> **WORK TO BE COMPLETED**
Pick every line from the data below that contains the string "components" and copy it.

[Dataset excerpts]
▼

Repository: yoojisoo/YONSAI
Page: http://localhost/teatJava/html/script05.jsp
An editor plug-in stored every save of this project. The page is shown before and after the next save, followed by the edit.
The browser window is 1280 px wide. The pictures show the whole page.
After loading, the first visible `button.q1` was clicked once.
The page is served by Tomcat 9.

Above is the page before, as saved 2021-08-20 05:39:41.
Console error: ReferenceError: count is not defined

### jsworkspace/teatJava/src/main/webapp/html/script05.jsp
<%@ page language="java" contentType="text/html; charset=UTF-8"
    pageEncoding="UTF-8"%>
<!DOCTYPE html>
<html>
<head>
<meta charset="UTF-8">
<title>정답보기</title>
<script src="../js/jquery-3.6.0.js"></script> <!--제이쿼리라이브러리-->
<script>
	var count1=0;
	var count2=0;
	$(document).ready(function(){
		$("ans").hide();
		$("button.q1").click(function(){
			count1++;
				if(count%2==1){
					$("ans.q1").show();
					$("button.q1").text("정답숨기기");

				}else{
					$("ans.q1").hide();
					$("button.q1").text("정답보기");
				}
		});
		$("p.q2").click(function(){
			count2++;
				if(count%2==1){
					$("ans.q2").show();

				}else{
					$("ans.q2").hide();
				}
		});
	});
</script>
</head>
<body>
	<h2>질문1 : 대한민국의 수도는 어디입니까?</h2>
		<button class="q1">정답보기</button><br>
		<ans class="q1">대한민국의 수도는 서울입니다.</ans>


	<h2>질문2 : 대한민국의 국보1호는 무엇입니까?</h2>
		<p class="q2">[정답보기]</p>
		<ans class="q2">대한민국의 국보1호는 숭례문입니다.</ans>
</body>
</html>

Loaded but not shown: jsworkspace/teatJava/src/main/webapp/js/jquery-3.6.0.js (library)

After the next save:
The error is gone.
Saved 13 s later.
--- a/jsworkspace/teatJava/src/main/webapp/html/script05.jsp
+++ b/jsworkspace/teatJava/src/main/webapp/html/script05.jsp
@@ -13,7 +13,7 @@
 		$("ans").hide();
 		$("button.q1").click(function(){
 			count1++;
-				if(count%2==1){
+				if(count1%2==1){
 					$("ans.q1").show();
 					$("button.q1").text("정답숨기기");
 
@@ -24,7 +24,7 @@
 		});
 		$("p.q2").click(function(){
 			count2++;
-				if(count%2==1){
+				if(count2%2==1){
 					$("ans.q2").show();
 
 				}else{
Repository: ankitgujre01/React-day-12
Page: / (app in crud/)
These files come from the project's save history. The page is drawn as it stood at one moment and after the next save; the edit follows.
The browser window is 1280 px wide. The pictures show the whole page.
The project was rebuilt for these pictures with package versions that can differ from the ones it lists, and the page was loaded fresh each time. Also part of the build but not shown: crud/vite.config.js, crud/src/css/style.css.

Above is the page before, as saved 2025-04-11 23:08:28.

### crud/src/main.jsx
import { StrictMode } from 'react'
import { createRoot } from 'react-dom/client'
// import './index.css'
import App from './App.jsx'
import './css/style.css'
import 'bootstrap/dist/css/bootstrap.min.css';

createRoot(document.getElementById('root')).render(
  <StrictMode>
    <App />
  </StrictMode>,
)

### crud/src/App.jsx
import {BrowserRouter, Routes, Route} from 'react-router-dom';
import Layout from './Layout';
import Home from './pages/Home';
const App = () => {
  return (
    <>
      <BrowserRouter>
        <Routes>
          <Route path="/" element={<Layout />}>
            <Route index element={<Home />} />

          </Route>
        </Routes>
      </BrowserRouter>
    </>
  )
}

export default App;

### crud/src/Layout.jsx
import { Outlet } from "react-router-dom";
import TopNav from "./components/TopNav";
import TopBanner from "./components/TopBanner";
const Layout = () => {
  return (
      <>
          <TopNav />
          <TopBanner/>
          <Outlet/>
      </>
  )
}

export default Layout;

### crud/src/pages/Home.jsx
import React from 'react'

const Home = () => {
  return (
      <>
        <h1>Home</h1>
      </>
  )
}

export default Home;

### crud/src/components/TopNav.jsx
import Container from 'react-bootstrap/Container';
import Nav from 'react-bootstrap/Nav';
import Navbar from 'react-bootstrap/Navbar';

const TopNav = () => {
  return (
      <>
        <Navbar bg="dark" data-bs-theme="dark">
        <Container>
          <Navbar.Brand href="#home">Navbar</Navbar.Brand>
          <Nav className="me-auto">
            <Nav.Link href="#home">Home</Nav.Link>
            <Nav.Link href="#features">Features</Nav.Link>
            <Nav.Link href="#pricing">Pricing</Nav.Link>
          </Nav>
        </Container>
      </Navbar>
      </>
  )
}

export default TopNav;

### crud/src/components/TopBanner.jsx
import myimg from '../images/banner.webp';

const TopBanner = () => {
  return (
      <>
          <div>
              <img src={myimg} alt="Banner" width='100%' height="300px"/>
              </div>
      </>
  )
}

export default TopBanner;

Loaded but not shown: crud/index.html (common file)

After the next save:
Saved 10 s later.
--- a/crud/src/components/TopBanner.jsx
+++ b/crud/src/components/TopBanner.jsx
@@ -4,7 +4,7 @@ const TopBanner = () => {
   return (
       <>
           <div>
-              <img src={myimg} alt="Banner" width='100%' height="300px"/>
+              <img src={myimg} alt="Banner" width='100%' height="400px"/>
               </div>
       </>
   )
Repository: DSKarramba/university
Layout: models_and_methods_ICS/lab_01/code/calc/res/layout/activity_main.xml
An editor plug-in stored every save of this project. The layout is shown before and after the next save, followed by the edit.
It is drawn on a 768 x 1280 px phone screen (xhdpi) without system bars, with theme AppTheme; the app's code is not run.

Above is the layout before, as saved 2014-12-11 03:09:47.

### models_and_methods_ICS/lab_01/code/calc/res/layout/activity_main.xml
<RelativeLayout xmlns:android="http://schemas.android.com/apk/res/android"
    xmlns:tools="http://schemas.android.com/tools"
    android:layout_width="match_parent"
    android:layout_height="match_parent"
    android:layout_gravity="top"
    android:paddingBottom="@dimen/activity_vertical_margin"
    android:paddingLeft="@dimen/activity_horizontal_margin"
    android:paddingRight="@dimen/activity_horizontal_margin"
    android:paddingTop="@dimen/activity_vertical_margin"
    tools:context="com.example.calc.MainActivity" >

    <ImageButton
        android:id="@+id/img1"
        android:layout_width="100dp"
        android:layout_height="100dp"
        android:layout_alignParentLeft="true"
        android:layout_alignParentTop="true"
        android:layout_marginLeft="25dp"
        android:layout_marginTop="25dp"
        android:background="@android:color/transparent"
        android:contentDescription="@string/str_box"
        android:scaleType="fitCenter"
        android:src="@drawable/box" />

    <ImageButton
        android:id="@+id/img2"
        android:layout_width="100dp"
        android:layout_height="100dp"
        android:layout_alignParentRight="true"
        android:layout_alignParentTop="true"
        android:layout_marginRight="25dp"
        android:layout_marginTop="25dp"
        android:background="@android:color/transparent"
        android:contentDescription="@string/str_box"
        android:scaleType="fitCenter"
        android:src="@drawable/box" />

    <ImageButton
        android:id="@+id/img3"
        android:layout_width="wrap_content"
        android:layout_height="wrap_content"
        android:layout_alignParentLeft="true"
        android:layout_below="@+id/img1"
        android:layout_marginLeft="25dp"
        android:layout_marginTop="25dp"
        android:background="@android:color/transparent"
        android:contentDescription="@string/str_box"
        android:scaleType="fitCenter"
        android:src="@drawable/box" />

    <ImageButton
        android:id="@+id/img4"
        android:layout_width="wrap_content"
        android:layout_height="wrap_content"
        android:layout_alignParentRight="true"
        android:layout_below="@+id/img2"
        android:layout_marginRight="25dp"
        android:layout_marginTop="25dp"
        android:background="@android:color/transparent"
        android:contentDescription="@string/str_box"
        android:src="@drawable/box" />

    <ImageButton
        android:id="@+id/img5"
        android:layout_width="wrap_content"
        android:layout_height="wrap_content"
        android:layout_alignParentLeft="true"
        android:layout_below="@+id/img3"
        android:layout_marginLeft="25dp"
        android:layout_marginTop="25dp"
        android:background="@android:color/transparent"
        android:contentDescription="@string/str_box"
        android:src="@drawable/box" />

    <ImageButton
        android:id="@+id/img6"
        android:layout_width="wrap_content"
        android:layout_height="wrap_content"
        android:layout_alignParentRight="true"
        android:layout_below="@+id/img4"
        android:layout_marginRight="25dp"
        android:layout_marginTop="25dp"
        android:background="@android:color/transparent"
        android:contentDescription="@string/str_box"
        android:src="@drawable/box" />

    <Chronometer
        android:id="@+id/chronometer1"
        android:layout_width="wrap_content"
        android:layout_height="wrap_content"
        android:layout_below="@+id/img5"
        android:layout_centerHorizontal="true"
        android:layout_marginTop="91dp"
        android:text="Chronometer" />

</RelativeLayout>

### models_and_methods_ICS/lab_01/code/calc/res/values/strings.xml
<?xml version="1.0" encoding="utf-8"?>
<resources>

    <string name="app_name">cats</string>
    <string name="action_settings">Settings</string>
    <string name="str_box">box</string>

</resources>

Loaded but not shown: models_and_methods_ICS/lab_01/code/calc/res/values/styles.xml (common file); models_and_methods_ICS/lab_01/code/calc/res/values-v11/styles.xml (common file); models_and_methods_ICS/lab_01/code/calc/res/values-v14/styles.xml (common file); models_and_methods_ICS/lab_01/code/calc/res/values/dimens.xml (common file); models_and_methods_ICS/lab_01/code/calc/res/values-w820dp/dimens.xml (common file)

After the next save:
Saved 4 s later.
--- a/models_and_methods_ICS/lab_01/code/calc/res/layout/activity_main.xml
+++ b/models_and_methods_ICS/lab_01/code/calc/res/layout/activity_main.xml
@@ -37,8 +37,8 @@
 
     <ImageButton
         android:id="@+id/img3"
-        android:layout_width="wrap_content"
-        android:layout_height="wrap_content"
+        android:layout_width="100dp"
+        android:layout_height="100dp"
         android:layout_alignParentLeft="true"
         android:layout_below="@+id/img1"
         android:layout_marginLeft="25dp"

▲

> **TASK SOLUTION**
import TopNav from "./components/TopNav";
import TopBanner from "./components/TopBanner";
### crud/src/components/TopNav.jsx
### crud/src/components/TopBanner.jsx
--- a/crud/src/components/TopBanner.jsx
+++ b/crud/src/components/TopBanner.jsx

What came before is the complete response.